Do you think grains are healthy to eat? They are! But there is a right way, and a wrong way, to eat grains. Which are you doing?
Grains give us nourishment when we eat them.
In fact, eating grains is how we receive several specific nutrients, including fiber, B vitamins (thiamin, riboflavin, niacin, and folate) and minerals (iron, magnesium, and selenium).
And they taste good too.
But there is a wrong way to eat grains – and that wrong way is to eat only the refined or processed versions and neglect ‘whole’ grains.
Because, processed grains are typically much lower in nutrients, and much higher in added sugar, salt, and even fat. These additives can create ‘fake’ positives or reasons to eat them.
Grains Are Healthy – But Not When Eaten For These Reasons
- An energy surge – People think grains are healthy because they feel a burst of energy after eating them. But, the refined grains have been stripped of their natural sweeteners, and refined sugar(s) have been added. The extra sugar causes a surge of energy, but it will soon crash unless you eat more. This way of eating adds many empty calories into your diet and leads to feeling sluggish and tired after the sugar rush is over.
- Flavor – Some think grains are healthy because they taste good. But most of the grains they are eating are refined. Flavors are added during the processing -including sugar, salt, fat and artificial flavoring. Whole grains have a touch of natural sweetness to them.
- Comfort – The added sugar creates a feeling of satisfaction after eating refined grains. While the sentiment is relaxing initially, it quickly wears off and causes a quick drop in blood sugar which creates irritability, nervousness, and hunger.
- Cost-savings – People think grains are healthy because they are expensive. But the food companies create an illusion. Brand name cereal, crackers, and snack cakes, for example, may cost more than a generic version. However, most grains are very inexpensive to buy in their whole, or ready-to-cook form. Food that has added flavorings are more sought after and typically are priced a bit higher to cover the marketing.

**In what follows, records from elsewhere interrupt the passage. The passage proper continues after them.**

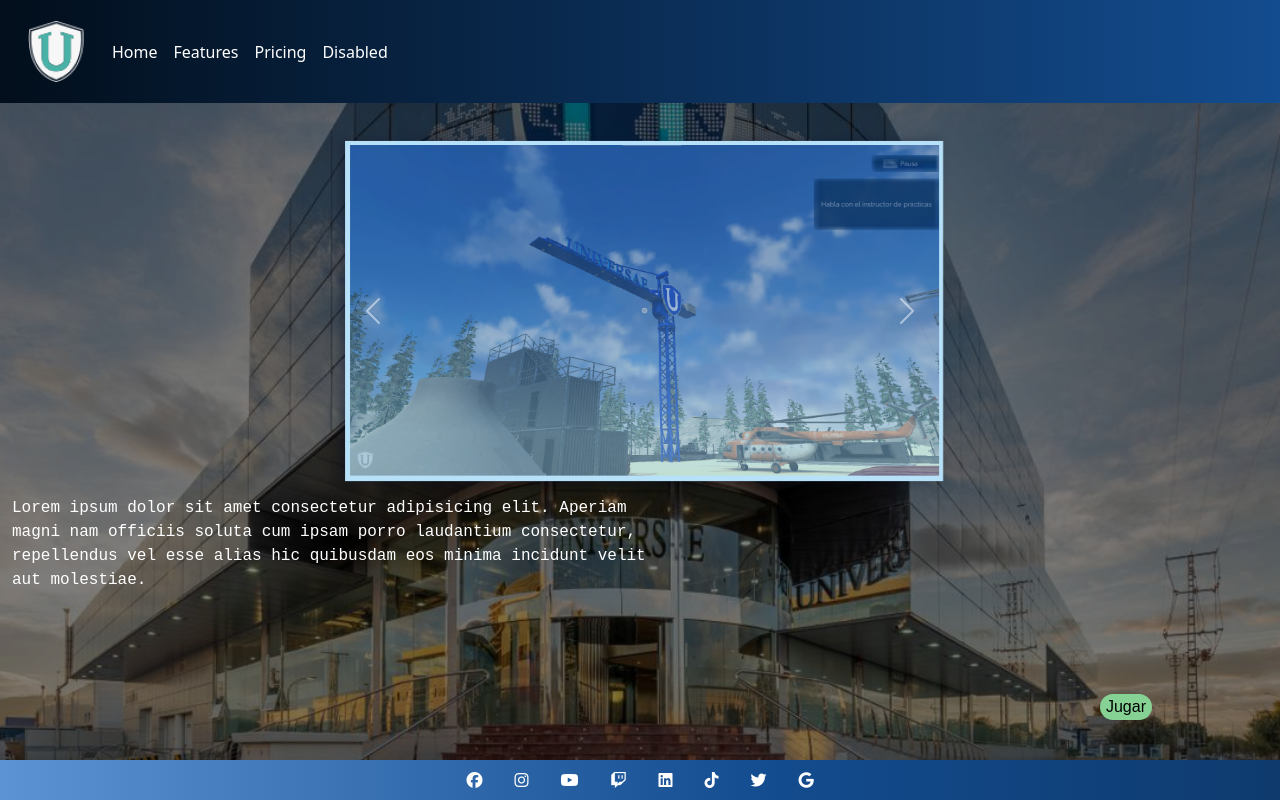
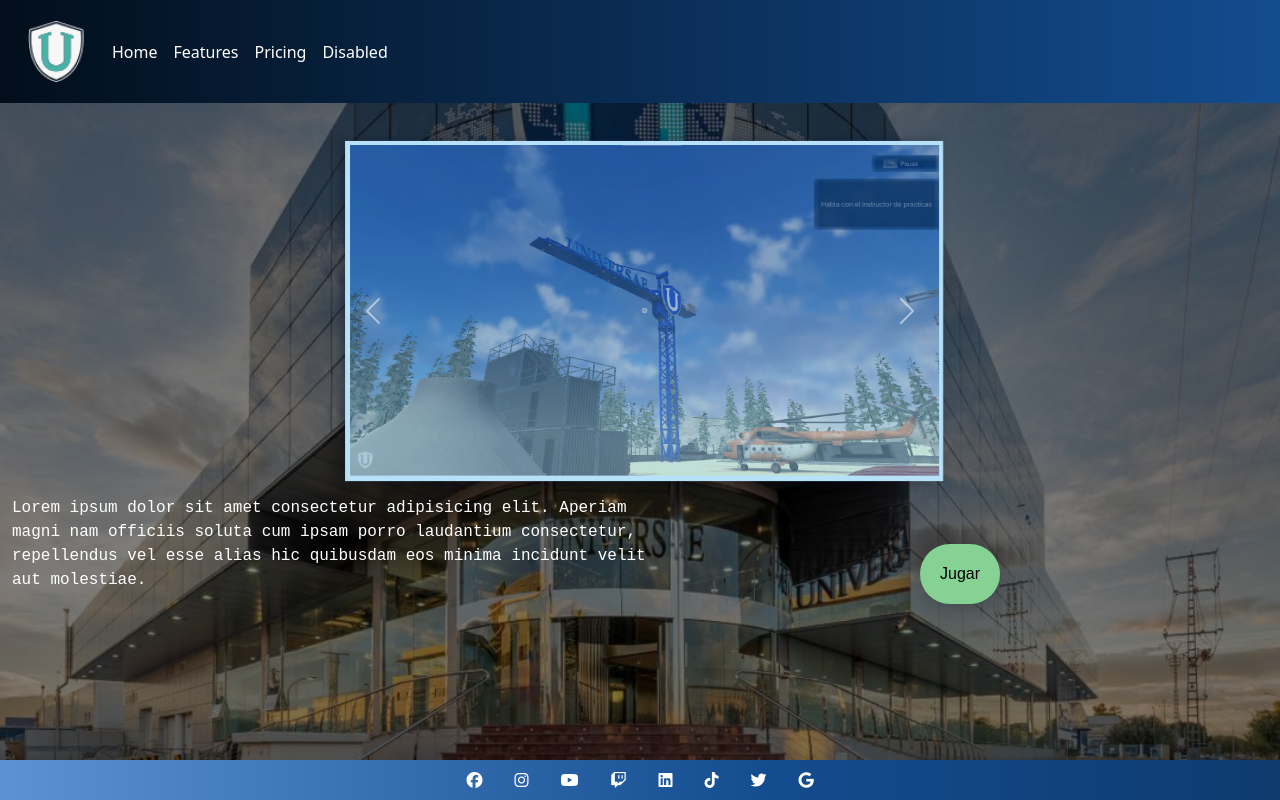
Before and after one commit to enrfercas/Juego-Universae, a React (Vite) app: page /Helicop in a window 1280 px wide. Built offline with nearby package versions, Linux system fonts and the light colour scheme.

Commit message:
Card como container del iframe

```diff
--- a/src/components/Pages/Game-1/Helicop.css
+++ b/src/components/Pages/Game-1/Helicop.css
@@ -1,7 +1,8 @@
-.game-button {
-  position: fixed;
-  bottom: 5rem;
-  right: 8rem;
+.game-button1 {
+  position: relative;
+  width: 80px;
+  height: 60px;
+  margin: 3rem auto;
   display: flex;
   justify-content: center;
   align-items: center;
@@ -14,8 +15,9 @@
   border: none;
 }
 
-.game-button:after {
-  content: " ";
+.game-button1:after {
+  content: " Jugar ";
+  color: #134c8f;
   width: 0%;
   height: 100%;
   background: #b6e1f9;
@@ -24,13 +26,13 @@
   right: 0;
 }
 
-.game-button:hover::after {
+.game-button1:hover::after {
   right: auto;
   left: 0;
   width: 100%;
 }
 
-.game-button span {
+.game-button1 span {
   text-align: center;
   text-decoration: none;
   width: 100%;
@@ -41,10 +43,26 @@
   letter-spacing: 0.3em;
   z-index: 20;
   transition: all 0.3s ease-in-out;
+  margin-top: 2rem;
 }
 
-.game-button:hover span {
-  animation: scaleUp 0.3s ease-in-out;
+.game-button1:hover span {
+
+  animation: Resizer 0.3s ease-in-out;
+}
+
+@keyframes Resizer {
+  0% {
+    transform: scale(1);
+  }
+
+  50% {
+    transform: scale(0.95);
+  }
+
+  100% {
+    transform: scale(1);
+  }
 }
 
 .header-spacer {
@@ -57,25 +75,23 @@ iframe {
 }
 
 .juego {
-  width: 70%;
+  width: 100%;
   height: 90vh;
 }
 
-.modal-content {
-  left: 12%;
-  top: 15%;
-}
+
 
 .modal-title {
-  color: white;
+  color: var(--header-color);
+
 }
 
 .description {
   font-family: monospace;
-  border-right: 4px solid;
+
   width: 250ch;
   max-width: 50vw;
-  animation: typing 2s steps(250), blink 0.5s infinite step-end alternate;
+  animation: typing 4s steps(250);
   overflow: hidden;
   display: inline-block;
   color: white;
@@ -86,8 +102,3 @@ iframe {
     width: 0;
   }
 }
-@keyframes blink {
-  50% {
-    border-color: transparent;
-  }
-}
--- a/src/components/Pages/Game-1/Helicop.jsx
+++ b/src/components/Pages/Game-1/Helicop.jsx
@@ -24,8 +24,9 @@ export const Helicop = () => {
             style={{ zIndex: 2000 }}
           >
             <div className="modal-content d-flex w-100">
+              <div className="card text-bg-light p-1">
                 <div className="modal-header mx-auto">
-                <h5 className="modal-title">Helicopter</h5>
+                  <h5 className="modal-title mb-2">Helicopter</h5>
                   <button
                     type="button"
                     className="btn-close ms-3"
@@ -33,7 +34,7 @@ export const Helicop = () => {
                     aria-label="Close"
                   ></button>
                 </div>
-              <div className="modal-body">
+                <div className="modal-body w-100">
                   <iframe
                     className="juego"
                     scrolling="no"
@@ -41,6 +42,7 @@ export const Helicop = () => {
                     frameBorder="0"
                     src="https://html-classic.itch.zone/html/8561483/index.html"
                   ></iframe>
+                </div>
               </div>
             </div>
           </div>
@@ -106,7 +108,6 @@ export const Helicop = () => {
           <div className="row mb-5">
             <div className="col-lg-6">
               <span className="description">
-
                 Lorem ipsum dolor sit amet consectetur adipisicing elit. Aperiam
                 magni nam officiis soluta cum ipsam porro laudantium
                 consectetur, repellendus vel esse alias hic quibusdam eos minima
@@ -114,7 +115,7 @@ export const Helicop = () => {
               </span>
             </div>
             <div className="col-lg-6 mb-5">
-              <button className="game-button" onClick={mostrarIframeHandler}>
+              <button className="game-button1" onClick={mostrarIframeHandler}>
                 {" "}
                 Jugar{" "}
               </button>
```
Lines whose indentation alone changed are shown as unchanged.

- Time (fast) – No doubt about it. Refined grains that are in a package and ready to eat, or cooked when ordered at a fast food restaurant are quick and easy. But good healthy food takes time to prepare. Most food that is ready to eat when purchased is not as robust as food that requires preparation.
- Acceptable – Boy do I get this. If your kids eat it, you buy it. Offering healthier options frequently and consistently (and ceasing to purchase other variants) is a positive habit to form as a parent.
Grains Are Healthy – Whole vs. Refined
Whole grains provide your body with fiber which can help you feel full and may decrease constipation, reduce the risk of heart disease, and help with weight management.
Processed grains may not be easy to recognize. But they’re everywhere. So maybe it is easier to spot them if you learn what they are not.
Typically whole grains will come in bags or boxes (or even in self-serving bins) and will require cooking. Whole grains look closer to how it was when it was on the plant – a seed form.
Refined grains go through processing until they are only a fine, smooth powder-like substance. See a list of common whole grains and refined grains below. These are the grains to incorporate into your meal planning.
|Whole Grains||Refined Grains*|
|Brown rice||White rice|
|Whole wheat bread||White bread (biscuits, challah bread, breadcrumbs, English muffins, French bread, naan, pizza crust, white sandwich buns & rolls)|
|Oatmeal||Pancakes & waffles|
|Wild rice||Rice cakes, rice paper (spring roll wrappers)|
|Whole grain barley||Bagels|
|Whole wheat pasta||Pasta (noodles, spaghetti, macaroni), ramen noodles,|
|Whole wheat tortillas||Corn tortillas|
|Bulgur (cracked wheat)||Cakes, cookies, corn flakes, cornbread|
*Some of these grains can be made with whole grains. Check the ingredient list to see if ‘whole grain,’ ‘whole wheat,’ or ‘whole corn’ is the first or second item on the list to confirm it is a whole grain product.
Grains Are Healthy – When Eaten in A Better Way
The amount of grains you should be eating depends on your age, sex, and physical activity level. (See chart here). Most Americans consume plenty of grains in their diet. The problem is that most of them are refined.
Make a goal to consume at least 50% of your grains as whole grains.
If you are eating less than this now, start to add whole grains into your diet. An easy way – bring popcorn into your family’s diet at snack time or packed in a lunch.
Other quick wins are to switch to whole grain bread and brown rice, eat a bowl of oatmeal, or whole grain pasta (pasta & bread are now made with multiple grains so you can choose wheat or gluten-free).
Eventually, try bringing cooked grains into your diet. Offer them as sides (often recipes call grain sides ‘salads’) until you have at least 50% of your grain intake as whole grain.
In closing, yes, grains are healthy. I encourage you to make a goal is to have 50% of your grain intake be from whole grains. You likely won’t meet this goal overnight! But, bringing whole grains like popcorn, oatmeal, and brown rice into your family menu as snacks and side dishes will help you get there. Whatever you choose to do first, offer it frequently and consistently. Soon you will find that whole grains are healthy and delicious too!